WORK TO COMPLETE >>
Go through the data and copy each line where the word "True" shows up.

DATA SUPPLIED >>
------------------------------------

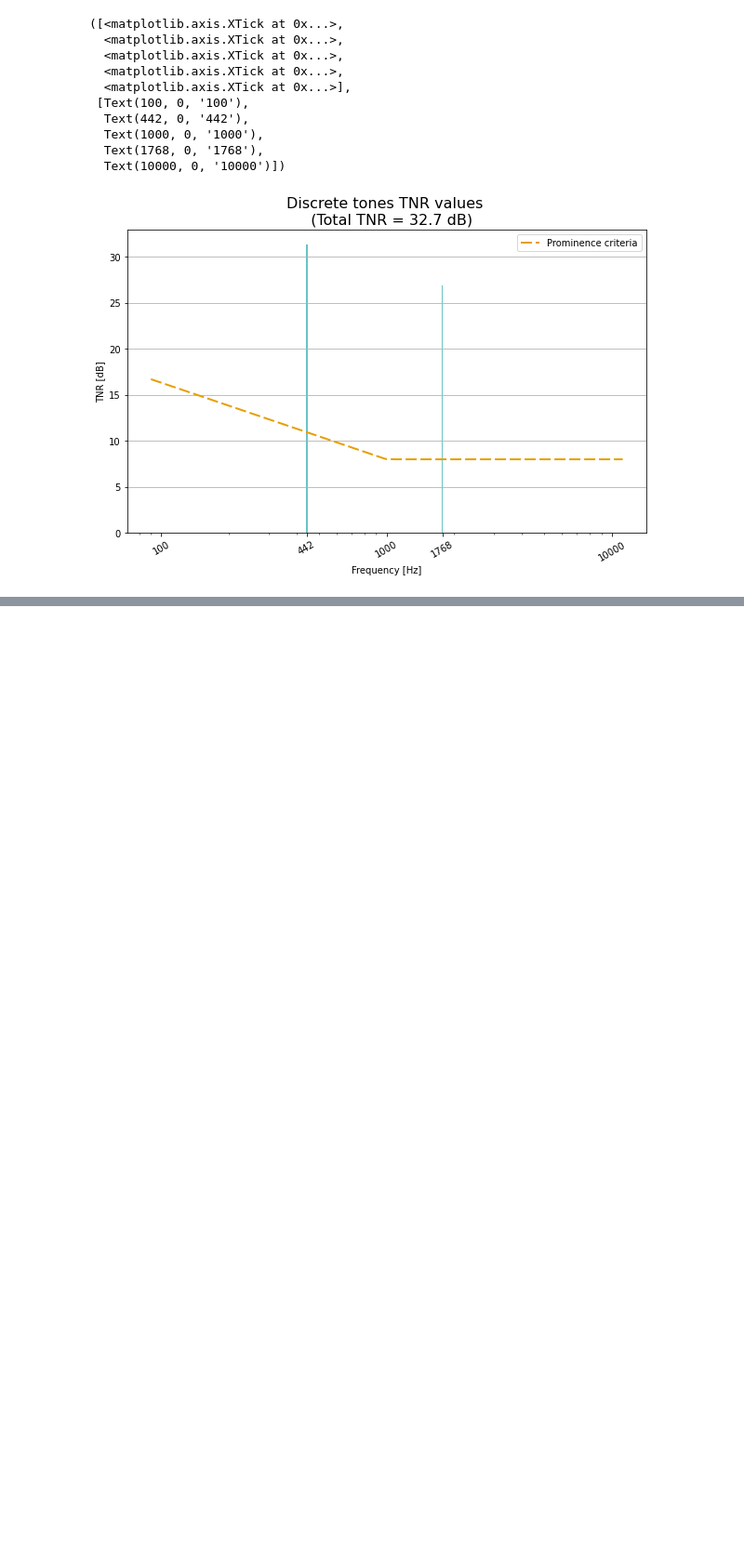
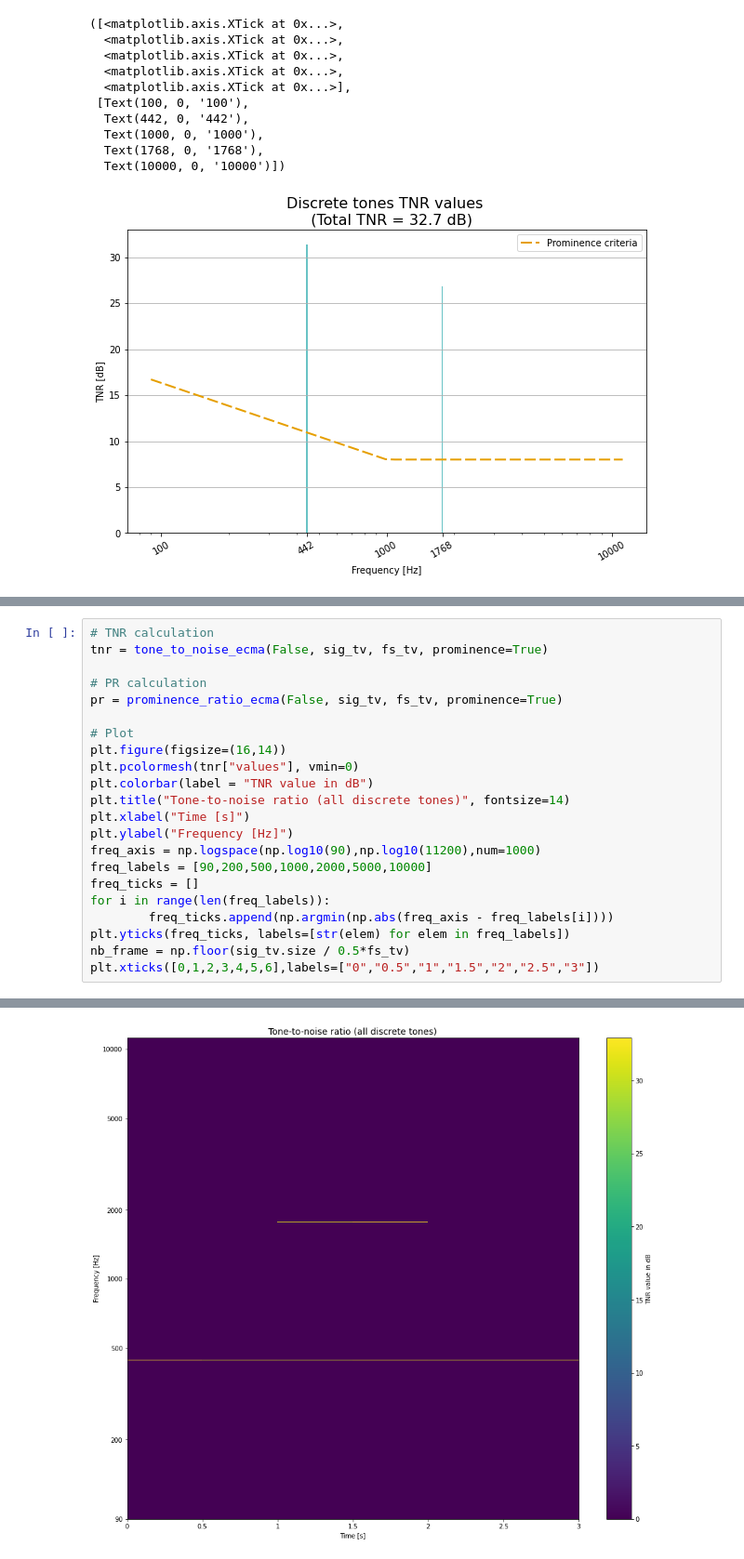
Before and after one commit to Eomys/MoSQITo, a Jupyter notebook: tutorials/tuto_TNR_PR.ipynb, the cells around one changed output, grey strips where cells are left out. Shown at 93% size. Drawn from its saved outputs; the diff is of its cells as text; blank space fills up the shorter version.

```diff
--- a/tutorials/tuto_TNR_PR.ipynb
+++ b/tutorials/tuto_TNR_PR.ipynb
@@ -253,0 +154,23 @@ plt.xticks(xticks_pos, labels=xticks_label, rotation = 30)
+# %%
+# TNR calculation
+tnr = tone_to_noise_ecma(False, sig_tv, fs_tv, prominence=True)
+
+# PR calculation
+pr = prominence_ratio_ecma(False, sig_tv, fs_tv, prominence=True)
+
+# Plot
+plt.figure(figsize=(16,14))
+plt.pcolormesh(tnr["values"], vmin=0)
+plt.colorbar(label = "TNR value in dB")
+plt.title("Tone-to-noise ratio (all discrete tones)", fontsize=14)
+plt.xlabel("Time [s]")
+plt.ylabel("Frequency [Hz]")
+freq_axis = np.logspace(np.log10(90),np.log10(11200),num=1000)
+freq_labels = [90,200,500,1000,2000,5000,10000]
+freq_ticks = []
+for i in range(len(freq_labels)):
+        freq_ticks.append(np.argmin(np.abs(freq_axis - freq_labels[i])))
+plt.yticks(freq_ticks, labels=[str(elem) for elem in freq_labels])
+nb_frame = np.floor(sig_tv.size / 0.5*fs_tv)
+plt.xticks([0,1,2,3,4,5,6],labels=["0","0.5","1","1.5","2","2.5","3"])
+# %% [output]
@@ -253,0 +191 @@ plt.xticks(xticks_pos, labels=xticks_label, rotation = 30)
+[figure, added]
```
Also changed, not shown: parts of 29 cells of this notebook.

------------------------------------

EXERCISE RESULT >>
+tnr = tone_to_noise_ecma(False, sig_tv, fs_tv, prominence=True)
+pr = prominence_ratio_ecma(False, sig_tv, fs_tv, prominence=True)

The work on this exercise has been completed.